April is a nice square looking month this year — starts on a Sunday and all that. April Fools Day makes as great a New Year as anything for resolutions.
So here’s mine: starting today for the next 30 days, I have banished all flour and added-sugar from my diet. It’s not quite Paleo, but it’s a big enough step in that direction for me at this time.
I’ve had a bout of very painful gout a couple of years ago and am currently taking cholesterol medication. I have signs of fatty infiltration in my liver and diabetes is peppered throughout my family. I’m 300 pounds. Shit got a little more real when I had to have a sizeable lipoma removed from my neck this winter.
While I’ve had a lot of (temporary) success with Weight Watchers over the years, last year’s go-around was hit-and-miss. It’s all me of course — I can’t blame the program (although the changes to the plan are problematic). I did drop 25 pounds and have kept it off. Still, when the renewal came up at the start of March, I begged off.

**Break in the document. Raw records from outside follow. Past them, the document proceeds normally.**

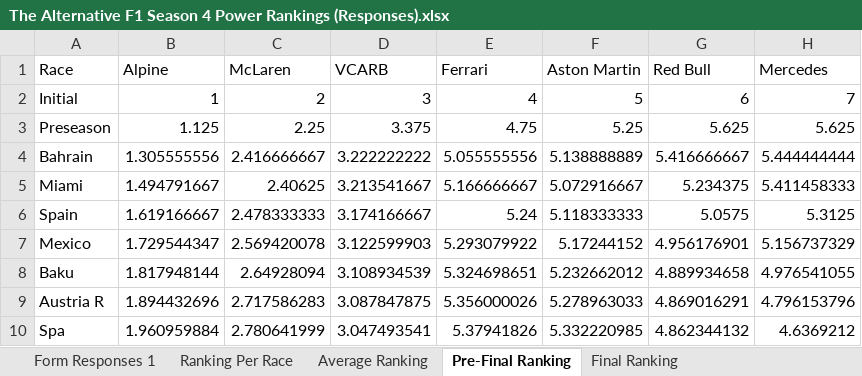
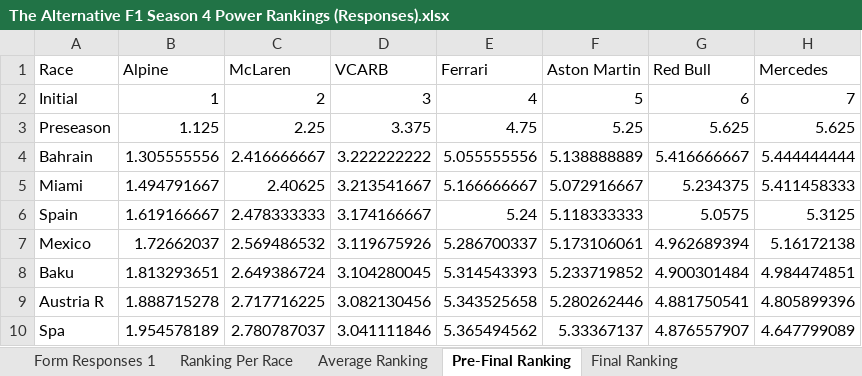
Before and after one commit to PKnowlez/TheAlternativeF1, an Excel workbook: The Alternative F1 Season 4 Power Rankings (Responses).xlsx, sheet Pre-Final Ranking, drawn as a sheet; only a part is shown; values as stored, in another font and other column widths than the file's, no borders; charts and pictures not drawn; the diff covers the shown part only; the diff names each change by its address in the sheet, - before the commit and + after, or states it on an @@ line.

```diff
--- a/The Alternative F1 Season 4 Power Rankings (Responses).xlsx (sheet Pre-Final Ranking)
+++ b/The Alternative F1 Season 4 Power Rankings (Responses).xlsx (sheet Pre-Final Ranking)
-B7 (Alpine): 1.729544347
+B7 (Alpine): 1.72662037
-C7 (McLaren): 2.569420078
+C7 (McLaren): 2.569486532
-D7 (VCARB): 3.122599903
+D7 (VCARB): 3.119675926
-E7 (Ferrari): 5.293079922
+E7 (Ferrari): 5.286700337
-F7 (Aston Martin): 5.17244152
+F7 (Aston Martin): 5.173106061
-G7 (Red Bull): 4.956176901
+G7 (Red Bull): 4.962689394
-H7 (Mercedes): 5.156737329
+H7 (Mercedes): 5.16172138
-B8 (Alpine): 1.817948144
+B8 (Alpine): 1.813293651
-C8 (McLaren): 2.64928094
+C8 (McLaren): 2.649386724
-D8 (VCARB): 3.108934539
+D8 (VCARB): 3.104280045
-E8 (Ferrari): 5.324698651
+E8 (Ferrari): 5.314543393
-F8 (Aston Martin): 5.232662012
+F8 (Aston Martin): 5.233719852
-G8 (Red Bull): 4.889934658
+G8 (Red Bull): 4.900301484
-H8 (Mercedes): 4.976541055
+H8 (Mercedes): 4.984474851
-B9 (Alpine): 1.894432696
+B9 (Alpine): 1.888715278
-C9 (McLaren): 2.717586283
+C9 (McLaren): 2.717716225
-D9 (VCARB): 3.087847875
+D9 (VCARB): 3.082130456
-E9 (Ferrari): 5.356000026
+E9 (Ferrari): 5.343525658
-F9 (Aston Martin): 5.278963033
+F9 (Aston Martin): 5.280262446
-G9 (Red Bull): 4.869016291
+G9 (Red Bull): 4.881750541
-H9 (Mercedes): 4.796153796
+H9 (Mercedes): 4.805899396
-B10 (Alpine): 1.960959884
+B10 (Alpine): 1.954578189
-C10 (McLaren): 2.780641999
+C10 (McLaren): 2.780787037
-D10 (VCARB): 3.047493541
+D10 (VCARB): 3.041111846
-E10 (Ferrari): 5.37941826
+E10 (Ferrari): 5.365494562
-F10 (Aston Martin): 5.332220985
+F10 (Aston Martin): 5.33367137
-G10 (Red Bull): 4.862344132
+G10 (Red Bull): 4.876557907
-H10 (Mercedes): 4.6369212
+H10 (Mercedes): 4.647799089
```
Also changed, not shown: 2 added rows and 21 edited cells elsewhere in this sheet, sheet Average Ranking, sheet Form Responses 1, sheet Ranking Per Race, sheet Final Ranking, The_Alternative_F1.xlsx, 5 other files.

I spent March reflecting about my plateau, both the physical one and the psycho-emotional one. My conclusion is that I should do something different and take true ownership of my health. I did some research and a lot of thinking. I surmised that a large component of my physical struggle could easily be about glycemic load. I think my liver is speaking to me. It’s time I listened.
However, my biggest takeaway is that I need to spend more time working on establishing good habits and minimizing bad ones. Chasing weight-loss goals and leaning on The Program seems too much like an act of misplaced faith. The excuses are baked in — I should know.

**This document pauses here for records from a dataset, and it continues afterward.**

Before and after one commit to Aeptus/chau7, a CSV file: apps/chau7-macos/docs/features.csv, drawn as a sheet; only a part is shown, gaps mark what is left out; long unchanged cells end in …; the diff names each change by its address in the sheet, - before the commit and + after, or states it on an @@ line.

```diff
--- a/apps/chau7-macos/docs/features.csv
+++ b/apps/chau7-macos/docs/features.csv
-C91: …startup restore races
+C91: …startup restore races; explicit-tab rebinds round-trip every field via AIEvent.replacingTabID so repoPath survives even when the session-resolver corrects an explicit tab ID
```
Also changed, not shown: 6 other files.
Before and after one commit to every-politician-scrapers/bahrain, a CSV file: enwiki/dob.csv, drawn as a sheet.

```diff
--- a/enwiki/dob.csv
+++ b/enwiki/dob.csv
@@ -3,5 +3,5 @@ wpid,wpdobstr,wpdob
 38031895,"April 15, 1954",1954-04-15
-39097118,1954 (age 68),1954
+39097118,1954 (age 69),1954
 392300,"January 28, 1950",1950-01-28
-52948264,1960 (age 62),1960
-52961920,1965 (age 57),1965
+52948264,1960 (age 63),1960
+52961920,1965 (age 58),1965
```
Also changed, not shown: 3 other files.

That brings me to my April 30 Day Challenge. This is an approach based on sound facts and one that I can own. It’s about habit-forming, plain and simple. What speaks to me about it is that it’s Agile — focused, iterative and with a progressive continual pattern of successes baked in. I like this.
I’m measuring not by the scale, but by three stories that will be true at the end of this 30 day sprint:
- When I’m hungry I eat real food and am satisfied. I’m off the insulin roller-coaster.
- I am no longer exhausted by my day — I am energised and productive.
- I sleep soundly and wake feeling refreshed and ready to take on whatever the day brings.
To measure progress, I’m recording my food intake and activities as well as how I’m feeling on a daily basis.
Aside from being public about my goals, I’ve also partnered with several like-minded colleagues at work who have their own 30 Day Challenges. The shared accountability and support will be a source of strength. My wife and family are also very supportive of my approach.
This will be a good month.